> [Work task] Report every line in the listing that contains the string "border".
[Opening Data section section]
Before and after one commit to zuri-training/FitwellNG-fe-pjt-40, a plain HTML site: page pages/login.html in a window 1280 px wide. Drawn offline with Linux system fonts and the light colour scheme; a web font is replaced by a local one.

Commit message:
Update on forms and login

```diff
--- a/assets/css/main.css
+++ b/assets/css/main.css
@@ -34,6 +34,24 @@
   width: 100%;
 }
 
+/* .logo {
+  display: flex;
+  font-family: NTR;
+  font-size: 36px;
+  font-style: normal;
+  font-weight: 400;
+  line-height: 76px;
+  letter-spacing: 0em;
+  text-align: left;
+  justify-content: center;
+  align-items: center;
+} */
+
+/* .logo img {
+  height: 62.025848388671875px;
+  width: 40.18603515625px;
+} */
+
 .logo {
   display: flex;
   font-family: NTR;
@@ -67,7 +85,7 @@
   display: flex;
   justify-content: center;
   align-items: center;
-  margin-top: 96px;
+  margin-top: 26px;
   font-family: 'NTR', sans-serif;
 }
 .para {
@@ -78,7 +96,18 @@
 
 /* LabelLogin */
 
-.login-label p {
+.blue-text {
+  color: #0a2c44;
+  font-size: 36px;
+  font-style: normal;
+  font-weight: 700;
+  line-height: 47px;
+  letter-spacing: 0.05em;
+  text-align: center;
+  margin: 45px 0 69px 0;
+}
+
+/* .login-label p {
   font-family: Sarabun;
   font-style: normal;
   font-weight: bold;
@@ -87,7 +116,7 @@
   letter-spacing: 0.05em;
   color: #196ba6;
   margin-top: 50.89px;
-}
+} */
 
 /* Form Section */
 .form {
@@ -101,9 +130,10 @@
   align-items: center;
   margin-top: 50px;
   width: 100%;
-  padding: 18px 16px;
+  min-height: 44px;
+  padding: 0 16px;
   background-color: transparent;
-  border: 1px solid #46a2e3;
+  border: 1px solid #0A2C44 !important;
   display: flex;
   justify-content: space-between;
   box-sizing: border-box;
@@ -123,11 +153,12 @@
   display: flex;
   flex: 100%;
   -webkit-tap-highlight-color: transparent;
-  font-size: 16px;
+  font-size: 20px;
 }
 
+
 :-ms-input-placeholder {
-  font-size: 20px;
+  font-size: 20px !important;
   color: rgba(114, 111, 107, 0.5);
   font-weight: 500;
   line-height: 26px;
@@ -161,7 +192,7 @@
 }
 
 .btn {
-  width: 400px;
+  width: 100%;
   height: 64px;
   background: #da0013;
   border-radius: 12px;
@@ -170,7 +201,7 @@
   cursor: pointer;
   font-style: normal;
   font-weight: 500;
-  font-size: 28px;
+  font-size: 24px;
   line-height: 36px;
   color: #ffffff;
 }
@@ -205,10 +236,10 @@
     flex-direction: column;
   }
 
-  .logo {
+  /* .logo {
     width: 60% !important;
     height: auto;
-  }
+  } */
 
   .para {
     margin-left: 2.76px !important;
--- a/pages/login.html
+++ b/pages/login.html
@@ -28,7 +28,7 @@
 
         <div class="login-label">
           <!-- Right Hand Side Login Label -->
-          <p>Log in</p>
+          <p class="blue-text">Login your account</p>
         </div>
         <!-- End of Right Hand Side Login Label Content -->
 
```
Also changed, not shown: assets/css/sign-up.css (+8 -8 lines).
[Closing Data section section]
> [Exercise response]
-  border: 1px solid #46a2e3;
+  border: 1px solid #0A2C44 !important;
   box-sizing: border-box;
   border-radius: 12px;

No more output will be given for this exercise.